[Given information Boundary: Start]

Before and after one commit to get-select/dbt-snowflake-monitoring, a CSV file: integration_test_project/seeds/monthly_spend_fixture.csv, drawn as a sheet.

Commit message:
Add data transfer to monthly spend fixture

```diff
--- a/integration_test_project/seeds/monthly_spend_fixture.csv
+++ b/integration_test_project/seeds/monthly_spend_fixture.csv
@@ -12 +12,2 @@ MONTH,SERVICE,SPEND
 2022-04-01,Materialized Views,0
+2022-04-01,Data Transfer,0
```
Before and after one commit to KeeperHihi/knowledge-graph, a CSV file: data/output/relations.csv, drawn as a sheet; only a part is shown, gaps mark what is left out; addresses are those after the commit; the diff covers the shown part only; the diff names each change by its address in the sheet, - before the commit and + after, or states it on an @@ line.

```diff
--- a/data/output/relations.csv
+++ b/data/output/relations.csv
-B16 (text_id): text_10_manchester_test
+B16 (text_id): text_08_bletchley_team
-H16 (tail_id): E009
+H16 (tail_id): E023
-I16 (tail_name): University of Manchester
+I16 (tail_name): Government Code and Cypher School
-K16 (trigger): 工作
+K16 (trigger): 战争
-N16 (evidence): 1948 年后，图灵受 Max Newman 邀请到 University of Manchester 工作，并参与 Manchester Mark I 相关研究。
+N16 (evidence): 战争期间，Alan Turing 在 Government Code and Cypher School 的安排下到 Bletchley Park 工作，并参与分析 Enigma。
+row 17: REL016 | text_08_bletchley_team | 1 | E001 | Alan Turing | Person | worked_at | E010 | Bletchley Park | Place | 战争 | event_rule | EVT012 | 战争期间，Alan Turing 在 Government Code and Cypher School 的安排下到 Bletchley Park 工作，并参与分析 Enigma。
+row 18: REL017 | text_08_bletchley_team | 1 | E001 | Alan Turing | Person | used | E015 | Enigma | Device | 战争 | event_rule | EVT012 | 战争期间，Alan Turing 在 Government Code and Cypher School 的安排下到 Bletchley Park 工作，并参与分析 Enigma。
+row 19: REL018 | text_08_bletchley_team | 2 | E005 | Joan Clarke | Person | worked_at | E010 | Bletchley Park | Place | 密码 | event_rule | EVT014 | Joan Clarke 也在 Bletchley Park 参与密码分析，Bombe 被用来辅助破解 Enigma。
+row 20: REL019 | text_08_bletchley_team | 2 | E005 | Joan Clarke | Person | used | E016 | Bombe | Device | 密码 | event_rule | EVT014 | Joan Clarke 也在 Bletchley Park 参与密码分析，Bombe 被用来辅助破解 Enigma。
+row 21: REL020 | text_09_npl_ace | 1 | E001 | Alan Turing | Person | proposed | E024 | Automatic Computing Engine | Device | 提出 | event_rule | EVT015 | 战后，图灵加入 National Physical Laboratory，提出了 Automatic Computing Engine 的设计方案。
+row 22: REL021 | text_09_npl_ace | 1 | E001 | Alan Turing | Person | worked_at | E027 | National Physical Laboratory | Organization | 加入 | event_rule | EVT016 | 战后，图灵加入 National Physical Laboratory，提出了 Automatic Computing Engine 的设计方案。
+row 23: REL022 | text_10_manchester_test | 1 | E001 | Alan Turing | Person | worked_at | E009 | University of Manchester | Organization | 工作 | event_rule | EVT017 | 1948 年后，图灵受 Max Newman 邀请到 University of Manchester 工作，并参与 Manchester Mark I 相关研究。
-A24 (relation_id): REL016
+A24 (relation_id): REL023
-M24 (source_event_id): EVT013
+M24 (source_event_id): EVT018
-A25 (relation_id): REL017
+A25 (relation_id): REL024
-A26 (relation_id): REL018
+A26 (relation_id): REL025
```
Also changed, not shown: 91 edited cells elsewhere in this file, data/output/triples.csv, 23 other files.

[Given information Boundary: End]

Once you have read the entries above, copy them out exactly as they were given.

Result >>
Before and after one commit to get-select/dbt-snowflake-monitoring, a CSV file: integration_test_project/seeds/monthly_spend_fixture.csv, drawn as a sheet.

Commit message:
Add data transfer to monthly spend fixture

```diff
--- a/integration_test_project/seeds/monthly_spend_fixture.csv
+++ b/integration_test_project/seeds/monthly_spend_fixture.csv
@@ -12 +12,2 @@ MONTH,SERVICE,SPEND
 2022-04-01,Materialized Views,0
+2022-04-01,Data Transfer,0
```
Before and after one commit to KeeperHihi/knowledge-graph, a CSV file: data/output/relations.csv, drawn as a sheet; only a part is shown, gaps mark what is left out; addresses are those after the commit; the diff covers the shown part only; the diff names each change by its address in the sheet, - before the commit and + after, or states it on an @@ line.

```diff
--- a/data/output/relations.csv
+++ b/data/output/relations.csv
-B16 (text_id): text_10_manchester_test
+B16 (text_id): text_08_bletchley_team
-H16 (tail_id): E009
+H16 (tail_id): E023
-I16 (tail_name): University of Manchester
+I16 (tail_name): Government Code and Cypher School
-K16 (trigger): 工作
+K16 (trigger): 战争
-N16 (evidence): 1948 年后，图灵受 Max Newman 邀请到 University of Manchester 工作，并参与 Manchester Mark I 相关研究。
+N16 (evidence): 战争期间，Alan Turing 在 Government Code and Cypher School 的安排下到 Bletchley Park 工作，并参与分析 Enigma。
+row 17: REL016 | text_08_bletchley_team | 1 | E001 | Alan Turing | Person | worked_at | E010 | Bletchley Park | Place | 战争 | event_rule | EVT012 | 战争期间，Alan Turing 在 Government Code and Cypher School 的安排下到 Bletchley Park 工作，并参与分析 Enigma。
+row 18: REL017 | text_08_bletchley_team | 1 | E001 | Alan Turing | Person | used | E015 | Enigma | Device | 战争 | event_rule | EVT012 | 战争期间，Alan Turing 在 Government Code and Cypher School 的安排下到 Bletchley Park 工作，并参与分析 Enigma。
+row 19: REL018 | text_08_bletchley_team | 2 | E005 | Joan Clarke | Person | worked_at | E010 | Bletchley Park | Place | 密码 | event_rule | EVT014 | Joan Clarke 也在 Bletchley Park 参与密码分析，Bombe 被用来辅助破解 Enigma。
+row 20: REL019 | text_08_bletchley_team | 2 | E005 | Joan Clarke | Person | used | E016 | Bombe | Device | 密码 | event_rule | EVT014 | Joan Clarke 也在 Bletchley Park 参与密码分析，Bombe 被用来辅助破解 Enigma。
+row 21: REL020 | text_09_npl_ace | 1 | E001 | Alan Turing | Person | proposed | E024 | Automatic Computing Engine | Device | 提出 | event_rule | EVT015 | 战后，图灵加入 National Physical Laboratory，提出了 Automatic Computing Engine 的设计方案。
+row 22: REL021 | text_09_npl_ace | 1 | E001 | Alan Turing | Person | worked_at | E027 | National Physical Laboratory | Organization | 加入 | event_rule | EVT016 | 战后，图灵加入 National Physical Laboratory，提出了 Automatic Computing Engine 的设计方案。
+row 23: REL022 | text_10_manchester_test | 1 | E001 | Alan Turing | Person | worked_at | E009 | University of Manchester | Organization | 工作 | event_rule | EVT017 | 1948 年后，图灵受 Max Newman 邀请到 University of Manchester 工作，并参与 Manchester Mark I 相关研究。
-A24 (relation_id): REL016
+A24 (relation_id): REL023
-M24 (source_event_id): EVT013
+M24 (source_event_id): EVT018
-A25 (relation_id): REL017
+A25 (relation_id): REL024
-A26 (relation_id): REL018
+A26 (relation_id): REL025
```
Also changed, not shown: 91 edited cells elsewhere in this file, data/output/triples.csv, 23 other files.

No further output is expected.